August 2, 2017 | 0 Comments

Former President Joyce Banda will return to Malawi for first time since 2014 to defend herself in the Cashgate scandal.

Former President of Malawi Joyce Banda (C) has been living in self-imposed exile in the US since 2014 [File photo: Reuters]

Former President of Malawi Joyce Banda (C) has been living in self-imposed exile in the US since 2014 [File photo: Reuters]

Malawi’s former president denied on Tuesday any wrongdoing in a corruption scandal that erupted when she was in office, saying she will return to the southern African nation to prove her innocence.

Joyce Banda is wanted for arrest over alleged abuse of office and money-laundering offences, police said on Monday.

More than 70 entrepreneurs, officials and civil servants have been charged in connection with the embezzlement of what is thought to amount to hundreds of millions of dollars from state coffers between 2009 and 2013.

Banda, who was Malawi’s president for two years from 2012, left the country when she lost in an election to Peter Mutharika. She has not returned since 2014.

Banda has been living in the United States, serving as a distinguished fellow at Woodrow Wilson Center and the Center for Global Development in Washington, DC.

“I will be coming back because I never did anything wrong and I am innocent,” Banda told Reuters news agency in a telephone interview from South Africa, where she had arrived from the US.

“I am the only president who got to the bottom of corruption and instituted the first-ever commission of inquiry into corruption,” she added.

She was expected to proceed to Malawi after carrying out some charity work in South Africa.

James Kadadzera, a police public relations officer, said authorities had obtained an arrest warrant for Banda.

“The evidence gathered raises reasonable suspicion that the former president committed offences relating to abuse of office and money laundering,” he said in a statement.

While president, Banda ordered an independent audit of the corruption revelations, which was conducted by British firm Baker Tilly. The findings were released in 2014.
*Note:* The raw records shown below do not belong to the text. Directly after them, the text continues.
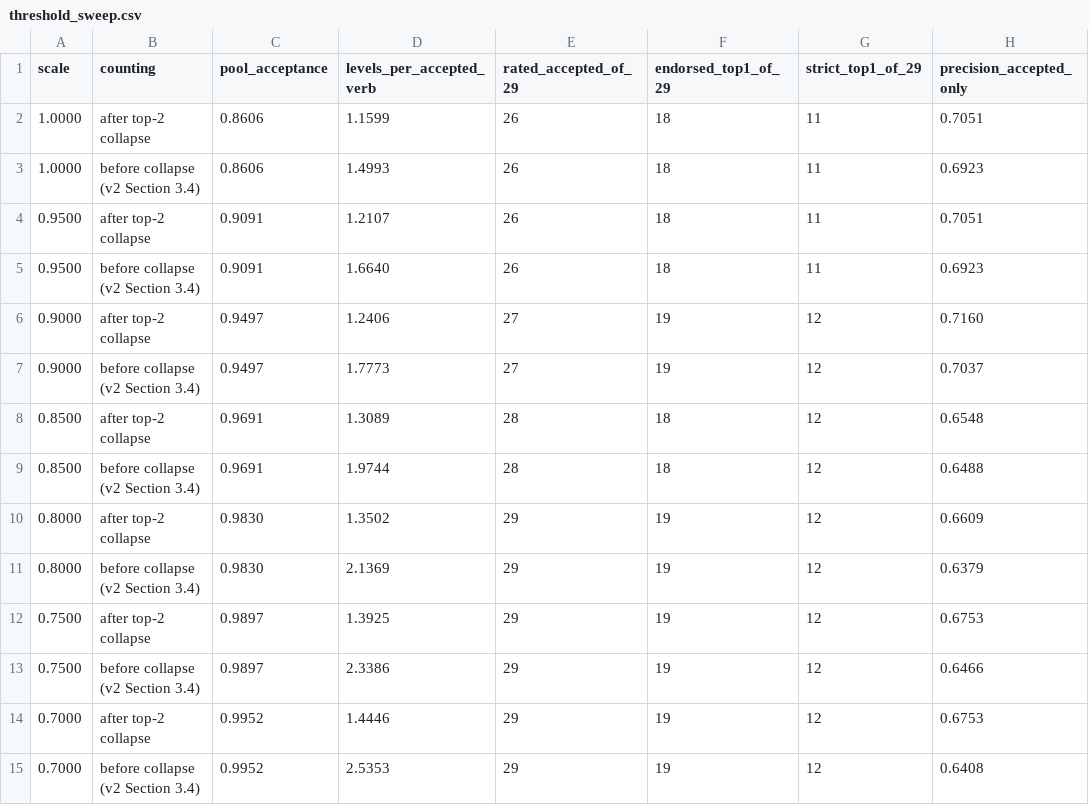
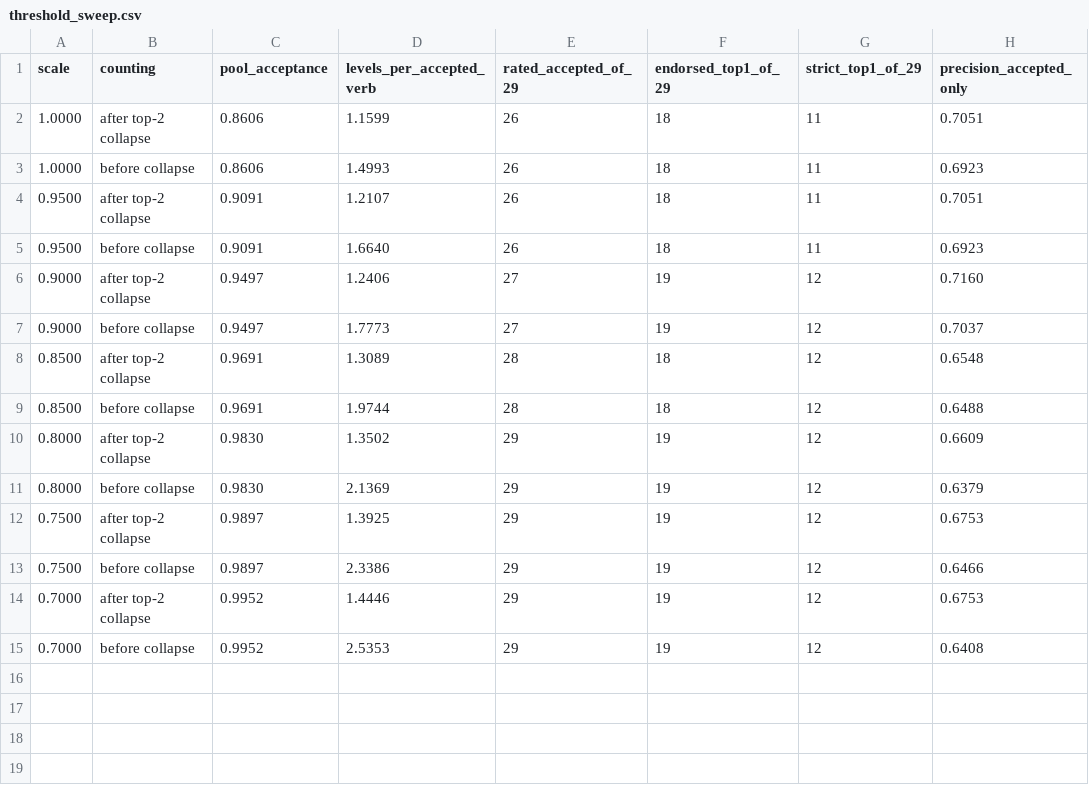
Before and after one commit to M-talhaa/Blooms-Taxonomy-Extension, a CSV file: results/expert/threshold_sweep.csv, drawn as a sheet; only a part is shown; the diff names each change by its address in the sheet, - before the commit and + after, or states it on an @@ line.

```diff
--- a/results/expert/threshold_sweep.csv
+++ b/results/expert/threshold_sweep.csv
-B3 (counting): before collapse (v2 Section 3.4)
+B3 (counting): before collapse
-B5 (counting): before collapse (v2 Section 3.4)
+B5 (counting): before collapse
-B7 (counting): before collapse (v2 Section 3.4)
+B7 (counting): before collapse
-B9 (counting): before collapse (v2 Section 3.4)
+B9 (counting): before collapse
-B11 (counting): before collapse (v2 Section 3.4)
+B11 (counting): before collapse
-B13 (counting): before collapse (v2 Section 3.4)
+B13 (counting): before collapse
-B15 (counting): before collapse (v2 Section 3.4)
+B15 (counting): before collapse
```
Also changed, not shown: 37 other files.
“Baker Tilly never linked me to any corruption and the rest is what everyone knows, that even some of my cabinet members were arrested. I never shielded anyone who was found to have been part of this,” she said.

A former justice minister and attorney general was convicted over “cashgate”, as the scandal came to be known, and is in jail, along with a number of former high-ranking government officials and business persons.

The corruption scandal led to international donors halting aid to Malawi.

*Al Jazeera/Reuters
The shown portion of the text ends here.